The raccoon dog (Nyctereutes procyonoides) is an omnivorous carnivore from East Asia, which has been introduced in Europe. It has recently established a free-ranging population in Denmark. The dietary habits of this non-native species were examined and compared to the diet of native badger (Meles meles) and red fox (Vulpes vulpes). The raccoon dog diet was determined from undigested remains in the stomach. The examined raccoon dogs primarily originated from road kills, hunting and culling. Individuals that were caught in baited traps were excluded from the analysis. A total of 244 free-ranging raccoon dogs were collected in 2008-2014. Only 129 of these were included in the analysis based on the cause of death. The diet of raccoon dogs comprised small mammals (56% frequency of occurrence (FO) and carcasses/unidentified materials (57% FO); invertebrates (86% FO); birds (46% FO); fruits/berries (34% FO) and amphibians (44% FO). The importance of amphibians and fruits/berries varied according to seasonal availability, peaking during spring-summer and summer-autumn, respectively. The raccoon dogs’ food niche was wider than the food niche of badgers and red fox (Levin’s standard index: 0.68, 0.37 and 0.30, respectively). Percentage food overlap between raccoon dog and badger was higher (70%) than food overlap with red fox (45%). The study suggests that birds’ eggs and nestlings is a rare food for raccoon dogs as also observed in most other European dietary studies of raccoon dogs. To determine whether the impact of raccoon dog is a threat to populations of birds, amphibians and other prey, studies on the prey populations in relation to the predation pressure of other non-native, native mammalian and avian predators are needed.

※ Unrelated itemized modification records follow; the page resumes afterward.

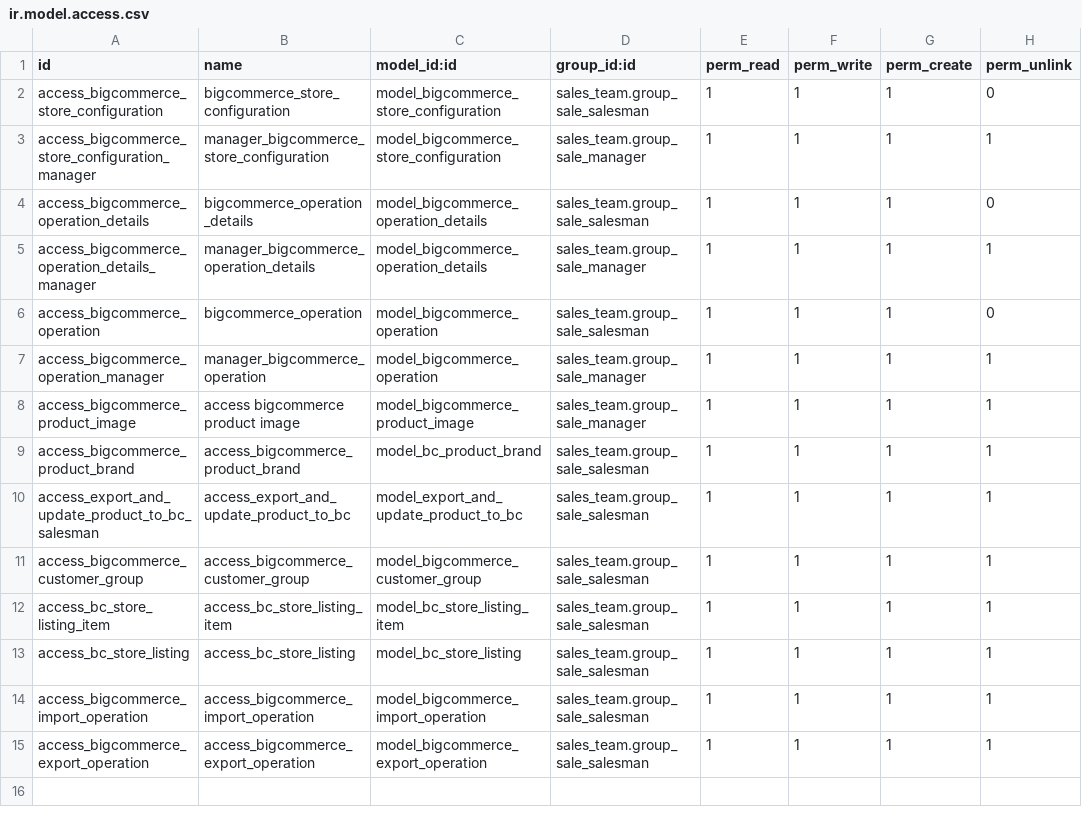
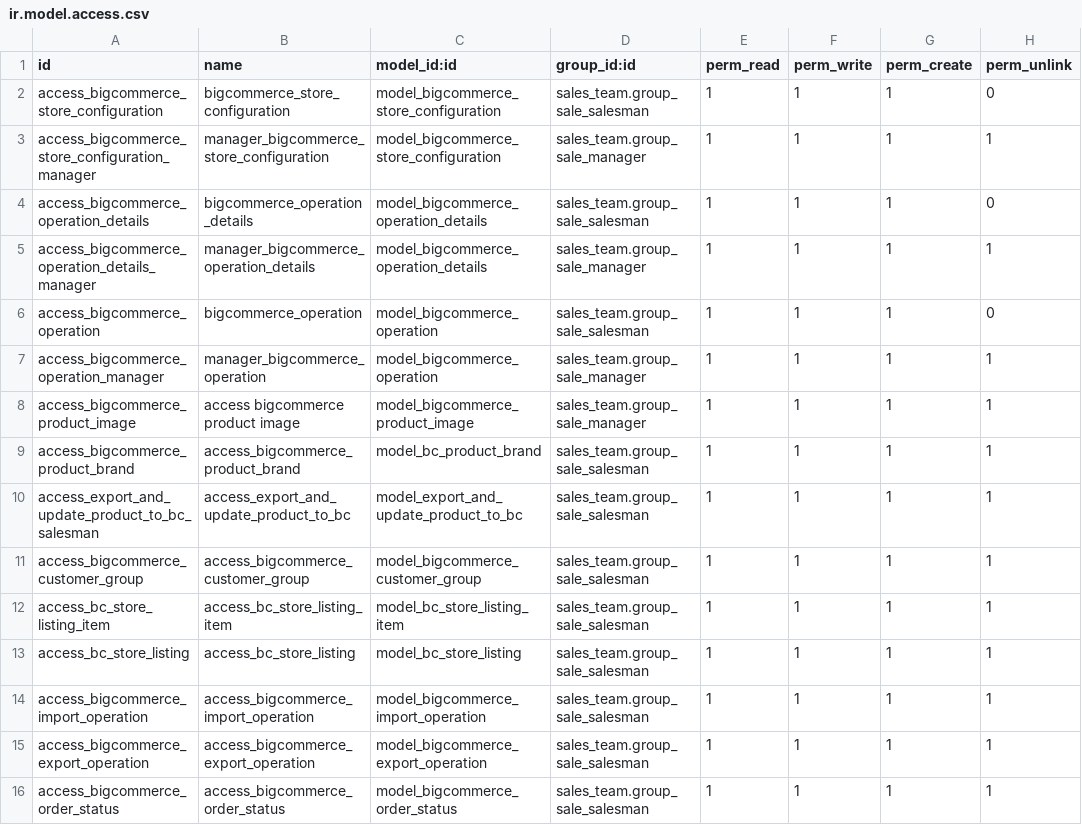
Before and after one commit to Vassy/BookPal, a CSV file: bigcommerce_odoo_integration/security/ir.model.access.csv, drawn as a sheet; the diff names each change by its address in the sheet, - before the commit and + after, or states it on an @@ line.

Commit message:
[IMP]Updated order status selection in bc configuration.

```diff
--- a/bigcommerce_odoo_integration/security/ir.model.access.csv
+++ b/bigcommerce_odoo_integration/security/ir.model.access.csv
+row 16: access_bigcommerce_order_status | access_bigcommerce_order_status | model_bigcommerce_order_status | sales_team.group_sale_salesman | 1 | 1 | 1 | 1
```
Also changed, not shown: 17 other files.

|Translated title of the contribution||Diet of Raccoon Dog (Nyctereutes procyonoides) and its Food Niche Overlap with Native Predators in Denmark|
|Journal||Flora og Fauna|
|Publication status||Published - 2016|